___ Source data ___

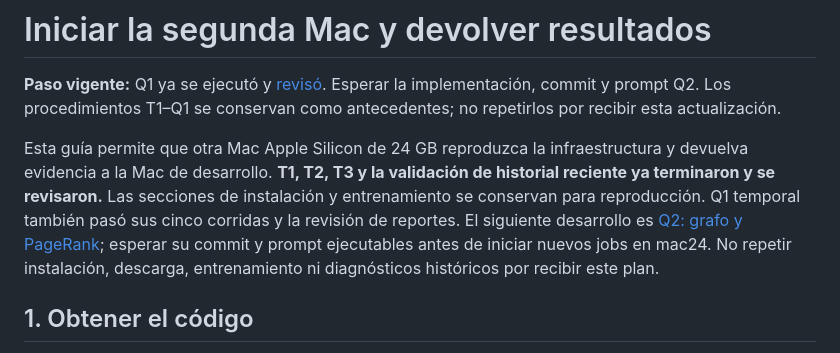
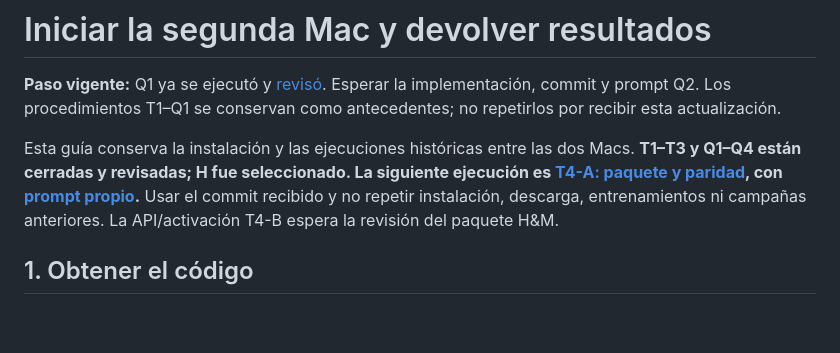
Before and after one commit to emilianodesu/clothing-recommendation, a Markdown page: docs/second-mac.md, the part around the change. Rendered like a GitHub page; blank space fills up the shorter version.

```diff
--- a/docs/second-mac.md
+++ b/docs/second-mac.md
@@ -2,7 +2,7 @@
 
 **Paso vigente:** Q1 ya se ejecutó y [revisó](../evidence/quality-q1-review.json). Esperar la implementación, commit y prompt Q2. Los procedimientos T1–Q1 se conservan como antecedentes; no repetirlos por recibir esta actualización.
 
-Esta guía permite que otra Mac Apple Silicon de 24 GB reproduzca la infraestructura y devuelva evidencia a la Mac de desarrollo. **T1, T2, T3 y la validación de historial reciente ya terminaron y se revisaron.** Las secciones de instalación y entrenamiento se conservan para reproducción. Q1 temporal también pasó sus cinco corridas y la revisión de reportes. El siguiente desarrollo es [Q2: grafo y PageRank](superpowers/plans/2026-10-20-calidad-temporal-grafos-ranking.md); esperar su commit y prompt ejecutables antes de iniciar nuevos jobs en mac24. No repetir instalación, descarga, entrenamiento ni diagnósticos históricos por recibir este plan.
+Esta guía conserva la instalación y las ejecuciones históricas entre las dos Macs. **T1–T3 y Q1–Q4 están cerradas y revisadas; H fue seleccionado. La siguiente ejecución es [T4-A: paquete y paridad](releases.md), con [prompt propio](mac24-t4a-prompt.md).** Usar el commit recibido y no repetir instalación, descarga, entrenamientos ni campañas anteriores. La API/activación T4-B espera la revisión del paquete H&M.
 
 ## 1. Obtener el código
 
```
Also changed, not shown: docs/model-selection.md (+1 -1 lines), docs/quality-summary.md (+1 -1 lines).
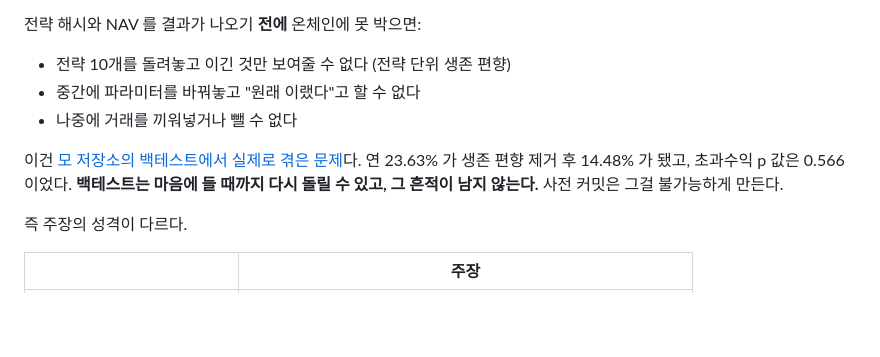
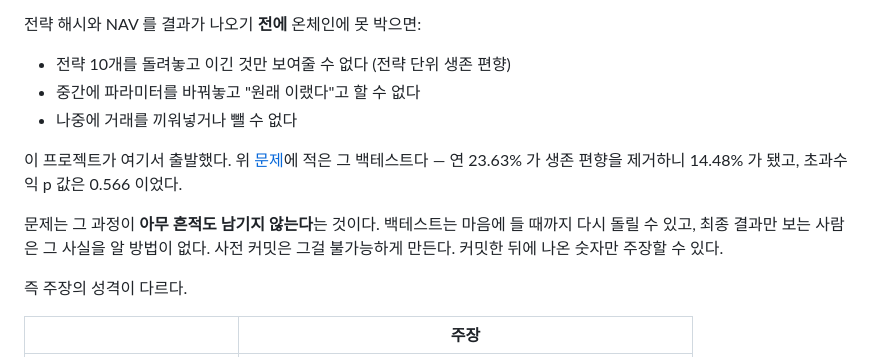
Before and after one commit to SeoDongOk/proof-of-track-record, a Markdown page: README.md, the part around the change. Drawn GitHub-style; blank space fills up the shorter version.

Commit message:
docs: '왜 이걸 쓰나' 표현 정리
본인 저장소를 '모 저장소'로 지칭하던 부분을 앞의 문제 섹션과 연결.
사전 커밋의 요점(백테스트 재실행은 흔적이 안 남는다)을 명확히 서술.
내부 앵커 링크 전수 검증 통과.

Co-Authored-By: Claude Opus 5 (1M context) <noreply@anthropic.com>
Claude-Session: https://claude.ai/code/session_01F626aevX5kW2J34yimvfEb

```diff
--- a/README.md
+++ b/README.md
@@ -85,10 +85,12 @@ S&P 500 비지도학습 전략을 백테스트했을 때 **연 23.63%, 샤프 0.
 - 중간에 파라미터를 바꿔놓고 "원래 이랬다"고 할 수 없다
 - 나중에 거래를 끼워넣거나 뺄 수 없다
 
-이건 [모 저장소의 백테스트에서 실제로 겪은 문제](https://github.com/SeoDongOk/Algorithmic_Trading_YL)다.
-연 23.63% 가 생존 편향 제거 후 14.48% 가 됐고, 초과수익 p 값은 0.566 이었다.
-**백테스트는 마음에 들 때까지 다시 돌릴 수 있고, 그 흔적이 남지 않는다.**
-사전 커밋은 그걸 불가능하게 만든다.
+이 프로젝트가 여기서 출발했다. 위 [문제](#문제)에 적은 그 백테스트다 —
+연 23.63% 가 생존 편향을 제거하니 14.48% 가 됐고, 초과수익 p 값은 0.566 이었다.
+
+문제는 그 과정이 **아무 흔적도 남기지 않는다**는 것이다. 백테스트는 마음에 들
+때까지 다시 돌릴 수 있고, 최종 결과만 보는 사람은 그 사실을 알 방법이 없다.
+사전 커밋은 그걸 불가능하게 만든다. 커밋한 뒤에 나온 숫자만 주장할 수 있다.
 
 즉 주장의 성격이 다르다.
 
```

___

Lines with "Markdown": return each one from the data above.

Before and after one commit to emilianodesu/clothing-recommendation, a Markdown page: docs/second-mac.md, the part around the change. Rendered like a GitHub page; blank space fills up the shorter version.
Before and after one commit to SeoDongOk/proof-of-track-record, a Markdown page: README.md, the part around the change. Drawn GitHub-style; blank space fills up the shorter version.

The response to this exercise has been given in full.